Task goal → Your copy of the entries must be exact, and it must not include the pictures.
:: Provided records ::
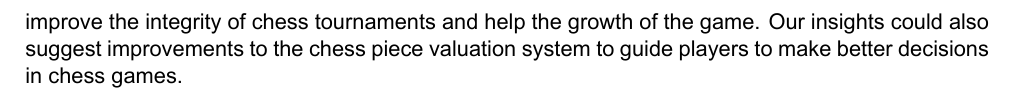
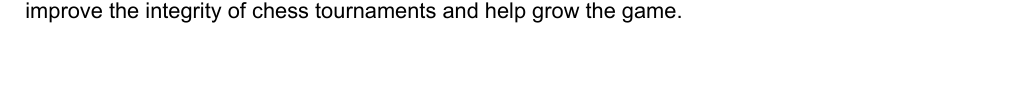
Before and after one commit to IsaacCheng9/machine-learning-in-chess, a LaTeX paper (docs/Literature Review/main.tex): part of page 10 of 13 before the commit and part of page 9 of 12 after it, cut so that both start at the same text, the shorter picture padded with empty space. Compiled offline with XeLaTeX.

Commit message:
Reduce conclusion to fit eight pages

```diff
--- a/docs/Literature Review/main.tex
+++ b/docs/Literature Review/main.tex
@@ -329,7 +329,7 @@ Given that we have good evaluation results on our machine learning models, we wi
 In the end, we will create visualisations of our results to demonstrate them in a manner that is easier to understand. We will plot a bar chart to show the most popular chess openings by percentage and their win rates, as well as a bar chart to demonstrate the distribution of Elo ratings in Lichess. Meanwhile, a line graph will show the most popular chess openings over time. These visualisations for the results of our simple questions will help readers by providing context for further studies on more complex topics. Using the same example as the previous paragraph, we could plot bar charts to compare the importance of different features of games containing less popular openings. This will allow us to see which features are more important in determining the outcome of a game.
 
 \section{Conclusion}
-To conclude, this paper critically reviewed the current state-of-the-art of machine learning in chess, the challenges that arise from applying machine learning in chess, and the potential applications of machine learning in chess. We also reviewed the increasing influence of chess in popular culture and how the study of chess has great social importance. Thus, we hypothesised that we can use machine learning to analyse chess games to identify patterns in how people play chess, such as how pieces influence win rates at different Elo ranges. We proposed a project to study large samples of rated games on Lichess to study patterns in online chess games. Among others, this will involve using a Gaussian mixture model to cluster games based on the type of moves that are played, and performing binary classification using logistic regression to determine whether there's a relationship between the centipawn score of a game and whether the game ended up checkmate or resignation. The patterns that we find could lead to improvements in cheat detection algorithms, which would improve the integrity of chess tournaments and help the growth of the game. Our insights could also suggest improvements to the chess piece valuation system to guide players to make better decisions in chess games.
+To conclude, this paper critically reviewed the current state-of-the-art of machine learning in chess, the challenges that arise from applying machine learning in chess, and the potential applications of machine learning in chess. We also reviewed the increasing influence of chess in popular culture and how the study of chess has great social importance. Thus, we hypothesised that we can use machine learning to analyse chess games to identify patterns in how people play chess, such as how pieces influence win rates at different Elo ranges. We proposed a project to study large samples of rated games on Lichess to study patterns in online chess games. Among others, this will involve using a Gaussian mixture model to cluster games based on the type of moves that are played, and performing binary classification using logistic regression to determine whether there's a relationship between the centipawn score of a game and whether the game ended up checkmate or resignation. The patterns that we find could lead to improvements in cheat detection algorithms, which would improve the integrity of chess tournaments and help grow the game.
 
 \newpage
 \bibliographystyle{ieeetr.bst}
```
Also changed, not shown: docs/Literature Review/main.pdf.
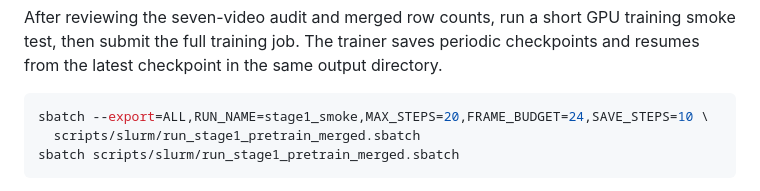
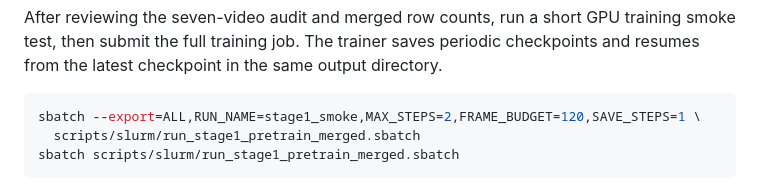
Before and after one commit to Haoyuli2002/live-ultrasound-video-understanding, a Markdown page: stage1/README.md, the part around the change. GitHub-like rendering.

Commit message:
Use full frame budget in Stage 1 smoke test

````diff
--- a/stage1/README.md
+++ b/stage1/README.md
@@ -130,7 +130,7 @@ periodic checkpoints and resumes from the latest checkpoint in the same output
 directory.
 
 ```bash
-sbatch --export=ALL,RUN_NAME=stage1_smoke,MAX_STEPS=20,FRAME_BUDGET=24,SAVE_STEPS=10 \
+sbatch --export=ALL,RUN_NAME=stage1_smoke,MAX_STEPS=2,FRAME_BUDGET=120,SAVE_STEPS=1 \
   scripts/slurm/run_stage1_pretrain_merged.sbatch
 sbatch scripts/slurm/run_stage1_pretrain_merged.sbatch
 ```
````
Also changed, not shown: docs/HOW_TO_RUN_PIPELINE.md (+4 -3 lines).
:::
Answer for this exercise →
Before and after one commit to IsaacCheng9/machine-learning-in-chess, a LaTeX paper (docs/Literature Review/main.tex): part of page 10 of 13 before the commit and part of page 9 of 12 after it, cut so that both start at the same text, the shorter picture padded with empty space. Compiled offline with XeLaTeX.

Commit message:
Reduce conclusion to fit eight pages

```diff
--- a/docs/Literature Review/main.tex
+++ b/docs/Literature Review/main.tex
@@ -329,7 +329,7 @@ Given that we have good evaluation results on our machine learning models, we wi
 In the end, we will create visualisations of our results to demonstrate them in a manner that is easier to understand. We will plot a bar chart to show the most popular chess openings by percentage and their win rates, as well as a bar chart to demonstrate the distribution of Elo ratings in Lichess. Meanwhile, a line graph will show the most popular chess openings over time. These visualisations for the results of our simple questions will help readers by providing context for further studies on more complex topics. Using the same example as the previous paragraph, we could plot bar charts to compare the importance of different features of games containing less popular openings. This will allow us to see which features are more important in determining the outcome of a game.
 
 \section{Conclusion}
-To conclude, this paper critically reviewed the current state-of-the-art of machine learning in chess, the challenges that arise from applying machine learning in chess, and the potential applications of machine learning in chess. We also reviewed the increasing influence of chess in popular culture and how the study of chess has great social importance. Thus, we hypothesised that we can use machine learning to analyse chess games to identify patterns in how people play chess, such as how pieces influence win rates at different Elo ranges. We proposed a project to study large samples of rated games on Lichess to study patterns in online chess games. Among others, this will involve using a Gaussian mixture model to cluster games based on the type of moves that are played, and performing binary classification using logistic regression to determine whether there's a relationship between the centipawn score of a game and whether the game ended up checkmate or resignation. The patterns that we find could lead to improvements in cheat detection algorithms, which would improve the integrity of chess tournaments and help the growth of the game. Our insights could also suggest improvements to the chess piece valuation system to guide players to make better decisions in chess games.
+To conclude, this paper critically reviewed the current state-of-the-art of machine learning in chess, the challenges that arise from applying machine learning in chess, and the potential applications of machine learning in chess. We also reviewed the increasing influence of chess in popular culture and how the study of chess has great social importance. Thus, we hypothesised that we can use machine learning to analyse chess games to identify patterns in how people play chess, such as how pieces influence win rates at different Elo ranges. We proposed a project to study large samples of rated games on Lichess to study patterns in online chess games. Among others, this will involve using a Gaussian mixture model to cluster games based on the type of moves that are played, and performing binary classification using logistic regression to determine whether there's a relationship between the centipawn score of a game and whether the game ended up checkmate or resignation. The patterns that we find could lead to improvements in cheat detection algorithms, which would improve the integrity of chess tournaments and help grow the game.
 
 \newpage
 \bibliographystyle{ieeetr.bst}
```
Also changed, not shown: docs/Literature Review/main.pdf.
Before and after one commit to Haoyuli2002/live-ultrasound-video-understanding, a Markdown page: stage1/README.md, the part around the change. GitHub-like rendering.

Commit message:
Use full frame budget in Stage 1 smoke test

````diff
--- a/stage1/README.md
+++ b/stage1/README.md
@@ -130,7 +130,7 @@ periodic checkpoints and resumes from the latest checkpoint in the same output
 directory.
 
 ```bash
-sbatch --export=ALL,RUN_NAME=stage1_smoke,MAX_STEPS=20,FRAME_BUDGET=24,SAVE_STEPS=10 \
+sbatch --export=ALL,RUN_NAME=stage1_smoke,MAX_STEPS=2,FRAME_BUDGET=120,SAVE_STEPS=1 \
   scripts/slurm/run_stage1_pretrain_merged.sbatch
 sbatch scripts/slurm/run_stage1_pretrain_merged.sbatch
 ```
````
Also changed, not shown: docs/HOW_TO_RUN_PIPELINE.md (+4 -3 lines).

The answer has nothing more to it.